New publication: Combination of organic farming and flower strips in agricultural landscapes – A feasible method to maximise functional diversity of plant traits related to pollination


Agri-environment schemes (AES) are valuable instruments to support pollination in agricultural landscapes. Evaluating AES based on their effects on pollinators has high practical relevance for agricultural production and nature conservation. In our two-year assessment, we studied the effectiveness of two AES (organic farming vs flower strips) on plant traits associated with pollinator attraction (flower size, colour, and ultraviolet pattern) and reward accessibility (flowering duration, and nectar quantity). We selected ten landscapes along a landscape-scale field size gradient in Central Germany. Three types of winter wheat fields (organic, and conventional fields with and without flower strips) were chosen in each landscape. We sampled the vegetation in transects designated in characteristic field parts, i.e. grassy margins, field edges (or flower strips), and field interiors in the growing seasons of 2016 and 2017. We calculated community-weighted means and functional diversity of plant traits and tested the effects of field size, management, and within-field position with linear mixed-effects models. We showed that organic fields and flower strips provided more abundant and functionally more diverse flowers than conventional fields.
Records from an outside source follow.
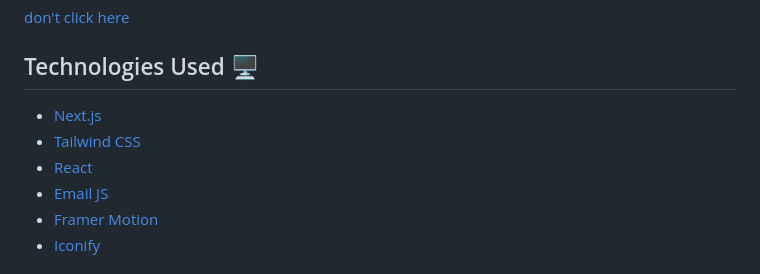
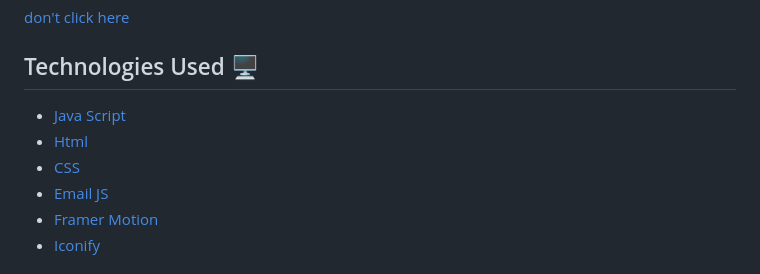
Before and after one commit to mrjuice01/web2, a Markdown page: README.md, the part around the change. Drawn GitHub-style.

```diff
--- a/README.md
+++ b/README.md
@@ -36,9 +36,9 @@
 
 ## Technologies Used 🖥️
 
-- [Next.js](https://nextjs.org/)
-- [Tailwind CSS](https://tailwindcss.com/)
-- [React](https://reactjs.org/)
+- [Java Script](https://javascript.org/)
+- [Html](https://html.com/)
+- [CSS](https://html.com/)
 - [Email JS](https://www.emailjs.com/)
 - [Framer Motion](https://www.framer.com/motion/)
 - [Iconify](https://iconify.design/)
```
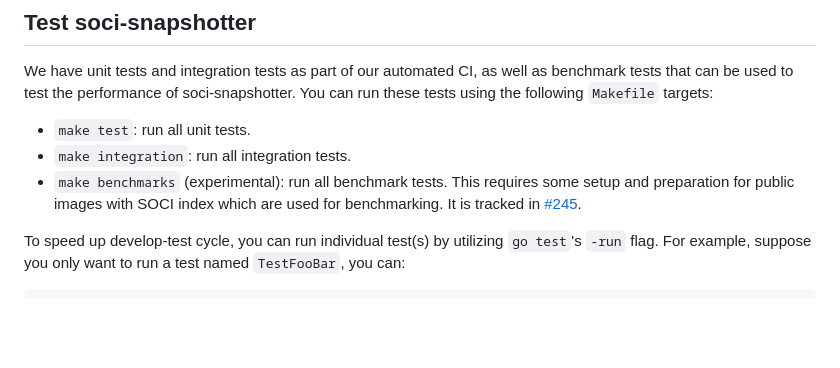
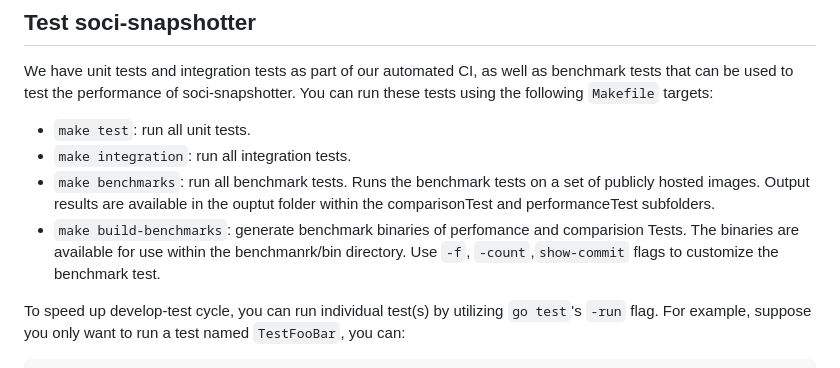
Before and after one commit to awslabs/soci-snapshotter, a Markdown page: docs/build.md, the part around the change. GitHub-like rendering; blank space fills up the shorter version.

Commit message:
Update benchmark docs
Update the documentation to reflect the changes in the benchmark CLI

Signed-off-by: Arjun Raja Yogidas <arjunry@amazon.com>

```diff
--- a/docs/build.md
+++ b/docs/build.md
@@ -91,9 +91,8 @@ can run these tests using the following `Makefile` targets:
 
 - `make test`: run all unit tests.
 - `make integration`: run all integration tests.
-- `make benchmarks` (experimental): run all benchmark tests. This requires some
-setup and preparation for public images with SOCI index which are used for benchmarking.
-It is tracked in [#245](https://github.com/awslabs/soci-snapshotter/issues/245).
+- `make benchmarks`: run all benchmark tests. Runs the benchmark tests on a set of publicly hosted images. Output results are available in the ouptut folder within the comparisonTest and performanceTest subfolders.
+- `make build-benchmarks`: generate benchmark binaries of perfomance and comparision Tests. The binaries are available for use within the benchmanrk/bin directory. Use `-f`, `-count`,`show-commit` flags to customize the benchmark test.
 
 To speed up develop-test cycle, you can run individual test(s) by utilizing `go test`'s
 `-run` flag. For example, suppose you only want to run a test named `TestFooBar`, you can:
```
Flower strips were superior with the highest insect-pollinated plant cover and the highest ratio of plants with flowers showing ultraviolet patterns. Although grassy margins next to flower strips harboured twice as many species as those without flower strips, this positive effect did not emerge in conventional field interiors. Landscape configuration expressed as mean field size did not affect pollination traits in our study. Our results highlighted that both organic farming and flower strips maintained abundant and functionally diverse insect-pollinated flora, and thus they can potentially support larger pollinator communities. However, only organic farming could maintain high functional diversity of pollination-related plant traits in field interiors. Hence flower strips and organic farming in combination might be a good option for sustaining diverse pollinator communities and their services.

Published by Katalin Szitár, Deák Balázs, Melinda Halassy, Carolina Steffen, Péter Batári in journal Global Ecology and Conservation.